GIVEN RECORDS below:
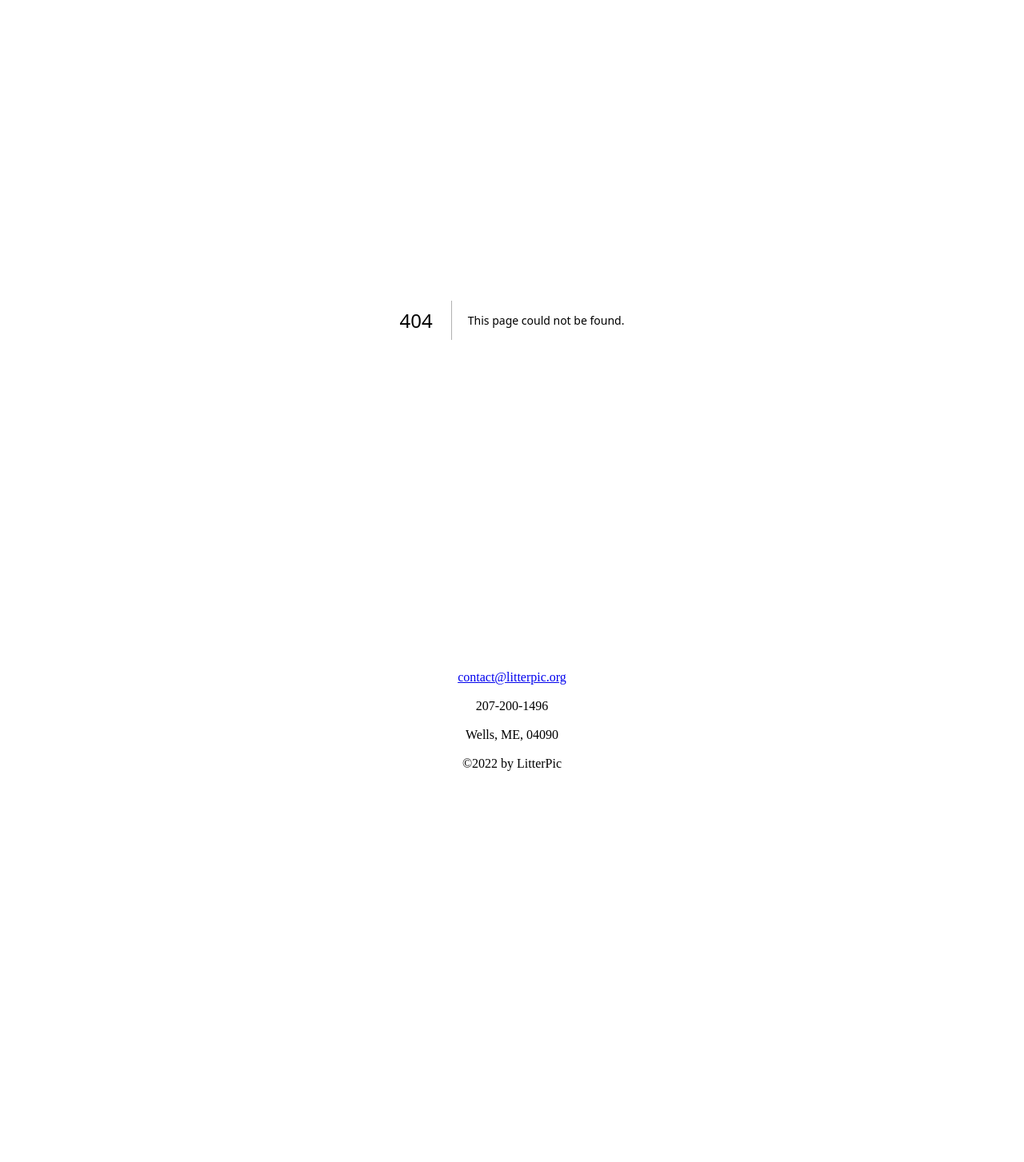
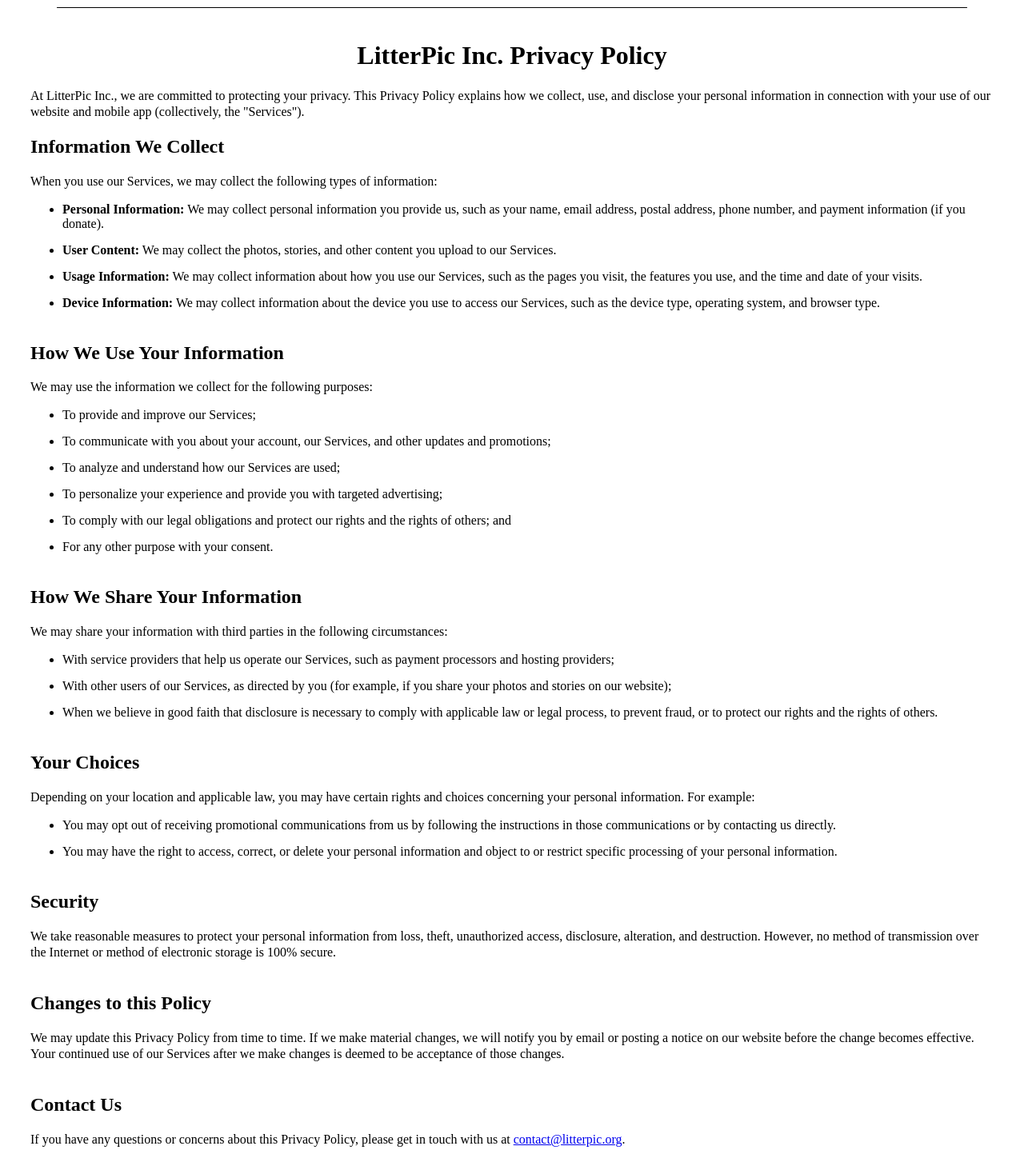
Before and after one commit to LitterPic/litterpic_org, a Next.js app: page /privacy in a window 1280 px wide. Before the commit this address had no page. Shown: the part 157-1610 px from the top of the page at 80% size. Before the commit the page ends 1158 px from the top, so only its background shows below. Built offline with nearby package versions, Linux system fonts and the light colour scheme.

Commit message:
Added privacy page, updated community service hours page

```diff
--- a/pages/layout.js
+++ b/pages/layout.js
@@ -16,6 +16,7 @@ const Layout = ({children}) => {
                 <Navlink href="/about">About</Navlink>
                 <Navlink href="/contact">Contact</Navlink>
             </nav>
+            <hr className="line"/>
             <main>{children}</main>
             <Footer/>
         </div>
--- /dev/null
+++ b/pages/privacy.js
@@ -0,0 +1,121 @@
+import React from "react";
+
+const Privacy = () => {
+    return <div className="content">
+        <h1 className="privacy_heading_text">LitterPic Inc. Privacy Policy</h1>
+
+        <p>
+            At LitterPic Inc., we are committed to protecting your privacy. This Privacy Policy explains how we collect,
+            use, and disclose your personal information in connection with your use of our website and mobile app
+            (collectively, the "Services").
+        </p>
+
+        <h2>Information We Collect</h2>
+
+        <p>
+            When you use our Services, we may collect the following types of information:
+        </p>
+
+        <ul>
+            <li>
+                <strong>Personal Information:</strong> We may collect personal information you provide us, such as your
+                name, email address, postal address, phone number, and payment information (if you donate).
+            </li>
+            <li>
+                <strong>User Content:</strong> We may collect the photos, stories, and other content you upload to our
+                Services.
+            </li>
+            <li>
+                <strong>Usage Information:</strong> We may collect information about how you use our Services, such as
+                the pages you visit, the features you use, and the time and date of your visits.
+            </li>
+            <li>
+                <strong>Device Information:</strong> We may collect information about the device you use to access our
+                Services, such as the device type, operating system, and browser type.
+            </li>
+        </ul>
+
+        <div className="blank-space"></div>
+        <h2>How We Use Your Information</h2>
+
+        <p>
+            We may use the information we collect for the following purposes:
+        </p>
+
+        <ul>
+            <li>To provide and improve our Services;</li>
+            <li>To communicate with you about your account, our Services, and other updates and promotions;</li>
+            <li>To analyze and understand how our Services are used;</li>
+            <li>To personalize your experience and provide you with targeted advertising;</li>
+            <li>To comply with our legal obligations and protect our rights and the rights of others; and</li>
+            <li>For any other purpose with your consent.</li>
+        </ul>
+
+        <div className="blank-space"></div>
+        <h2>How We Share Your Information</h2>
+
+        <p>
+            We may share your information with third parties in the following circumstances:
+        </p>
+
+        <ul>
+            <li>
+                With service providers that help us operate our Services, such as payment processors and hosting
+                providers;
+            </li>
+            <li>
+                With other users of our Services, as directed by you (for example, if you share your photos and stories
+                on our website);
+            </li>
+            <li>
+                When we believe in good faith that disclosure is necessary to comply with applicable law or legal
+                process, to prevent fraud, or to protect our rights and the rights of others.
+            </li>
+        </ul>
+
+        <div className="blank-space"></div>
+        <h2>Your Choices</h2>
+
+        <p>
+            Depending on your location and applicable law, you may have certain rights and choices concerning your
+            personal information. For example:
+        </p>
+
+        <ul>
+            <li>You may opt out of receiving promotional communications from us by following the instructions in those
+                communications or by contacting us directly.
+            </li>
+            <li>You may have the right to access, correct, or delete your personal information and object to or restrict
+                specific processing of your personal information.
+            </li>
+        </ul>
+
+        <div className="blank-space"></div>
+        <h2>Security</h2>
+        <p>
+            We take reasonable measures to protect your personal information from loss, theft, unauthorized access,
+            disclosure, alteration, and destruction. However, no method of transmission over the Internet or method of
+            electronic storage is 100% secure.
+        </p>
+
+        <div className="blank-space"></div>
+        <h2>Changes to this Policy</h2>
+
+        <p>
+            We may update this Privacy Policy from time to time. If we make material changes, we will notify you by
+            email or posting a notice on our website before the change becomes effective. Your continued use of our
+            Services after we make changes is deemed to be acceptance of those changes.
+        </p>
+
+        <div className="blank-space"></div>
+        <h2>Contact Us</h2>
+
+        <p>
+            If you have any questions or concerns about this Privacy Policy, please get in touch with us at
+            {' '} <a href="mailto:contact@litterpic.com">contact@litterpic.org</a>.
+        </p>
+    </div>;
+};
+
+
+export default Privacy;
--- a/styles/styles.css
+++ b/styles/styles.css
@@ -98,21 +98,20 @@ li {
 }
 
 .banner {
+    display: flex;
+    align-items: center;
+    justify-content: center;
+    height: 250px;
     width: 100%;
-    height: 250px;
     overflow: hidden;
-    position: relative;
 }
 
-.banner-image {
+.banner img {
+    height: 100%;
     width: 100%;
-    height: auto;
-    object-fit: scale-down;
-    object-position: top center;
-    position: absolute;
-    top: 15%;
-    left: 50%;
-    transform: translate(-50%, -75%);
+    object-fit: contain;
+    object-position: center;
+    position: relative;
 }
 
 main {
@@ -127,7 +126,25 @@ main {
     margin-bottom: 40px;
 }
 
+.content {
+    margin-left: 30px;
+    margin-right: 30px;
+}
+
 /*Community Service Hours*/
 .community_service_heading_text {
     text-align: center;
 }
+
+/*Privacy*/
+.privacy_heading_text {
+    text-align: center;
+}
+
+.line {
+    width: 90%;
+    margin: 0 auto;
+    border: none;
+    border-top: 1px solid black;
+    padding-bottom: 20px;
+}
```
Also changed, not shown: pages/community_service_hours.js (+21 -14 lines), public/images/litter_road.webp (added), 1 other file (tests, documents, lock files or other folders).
End of GIVEN RECORDS.
GIVEN RECORDS below:
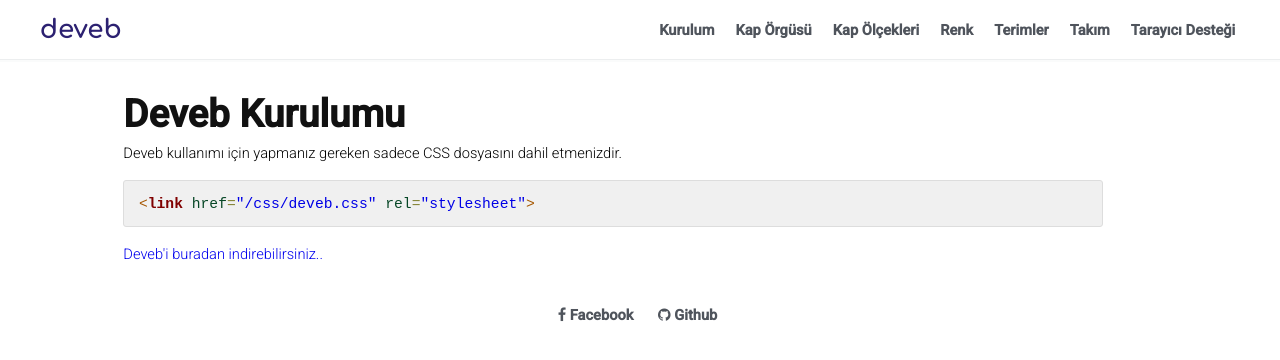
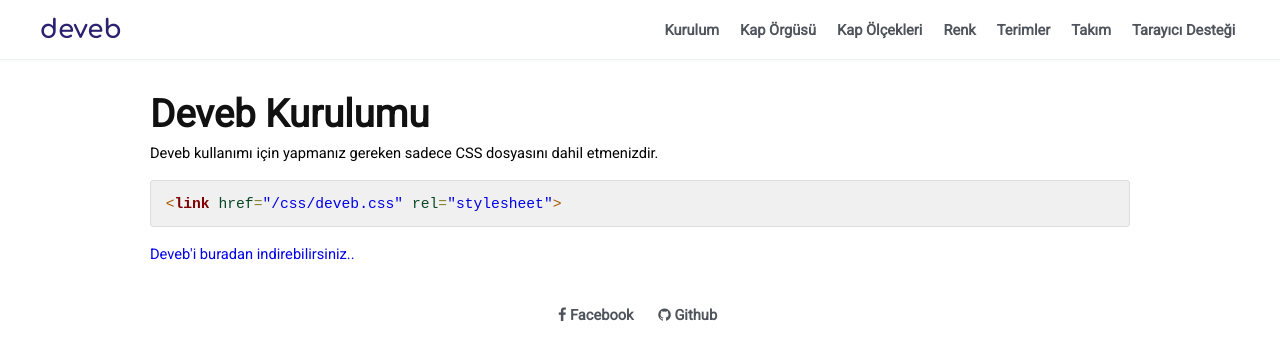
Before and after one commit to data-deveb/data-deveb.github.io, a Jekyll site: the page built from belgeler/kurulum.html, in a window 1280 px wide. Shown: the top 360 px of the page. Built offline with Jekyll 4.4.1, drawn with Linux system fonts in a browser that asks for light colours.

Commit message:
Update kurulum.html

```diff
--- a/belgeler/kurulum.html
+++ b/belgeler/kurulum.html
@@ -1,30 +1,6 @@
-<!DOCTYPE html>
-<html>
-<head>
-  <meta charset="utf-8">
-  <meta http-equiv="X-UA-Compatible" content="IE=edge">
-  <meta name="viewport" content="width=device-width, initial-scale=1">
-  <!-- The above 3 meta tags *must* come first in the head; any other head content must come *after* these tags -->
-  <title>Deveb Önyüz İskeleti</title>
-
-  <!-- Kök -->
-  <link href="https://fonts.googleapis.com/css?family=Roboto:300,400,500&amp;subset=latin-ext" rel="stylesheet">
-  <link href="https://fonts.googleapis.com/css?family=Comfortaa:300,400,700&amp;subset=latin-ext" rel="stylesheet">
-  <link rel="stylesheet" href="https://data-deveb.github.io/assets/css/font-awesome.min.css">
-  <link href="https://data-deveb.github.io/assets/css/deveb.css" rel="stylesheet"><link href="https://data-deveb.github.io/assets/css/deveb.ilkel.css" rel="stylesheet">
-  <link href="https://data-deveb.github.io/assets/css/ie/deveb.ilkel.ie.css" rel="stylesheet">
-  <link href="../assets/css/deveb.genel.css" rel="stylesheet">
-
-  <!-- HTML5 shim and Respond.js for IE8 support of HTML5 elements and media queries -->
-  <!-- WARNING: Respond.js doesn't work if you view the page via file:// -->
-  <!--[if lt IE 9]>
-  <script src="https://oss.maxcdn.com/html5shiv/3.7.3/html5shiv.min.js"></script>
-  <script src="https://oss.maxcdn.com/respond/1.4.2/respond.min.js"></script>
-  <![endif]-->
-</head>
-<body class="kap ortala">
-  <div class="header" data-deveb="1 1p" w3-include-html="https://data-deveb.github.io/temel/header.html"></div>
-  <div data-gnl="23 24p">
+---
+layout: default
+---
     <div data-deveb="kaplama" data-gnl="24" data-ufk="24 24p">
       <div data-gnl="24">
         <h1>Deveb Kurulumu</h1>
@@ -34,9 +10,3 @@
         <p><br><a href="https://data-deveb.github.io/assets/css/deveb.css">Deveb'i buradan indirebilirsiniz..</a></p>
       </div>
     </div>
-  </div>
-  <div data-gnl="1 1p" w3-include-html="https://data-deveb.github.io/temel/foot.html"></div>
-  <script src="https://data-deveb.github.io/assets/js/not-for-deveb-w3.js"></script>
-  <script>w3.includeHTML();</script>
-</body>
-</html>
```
End of GIVEN RECORDS.
■ **WHAT NEEDS TO BE DONE**:
Identify each line in the entries with the word "website" and copy it.

■ **WRITTEN RESPONSE**:
+            use, and disclose your personal information in connection with your use of our website and mobile app
+                on our website);
+            email or posting a notice on our website before the change becomes effective. Your continued use of our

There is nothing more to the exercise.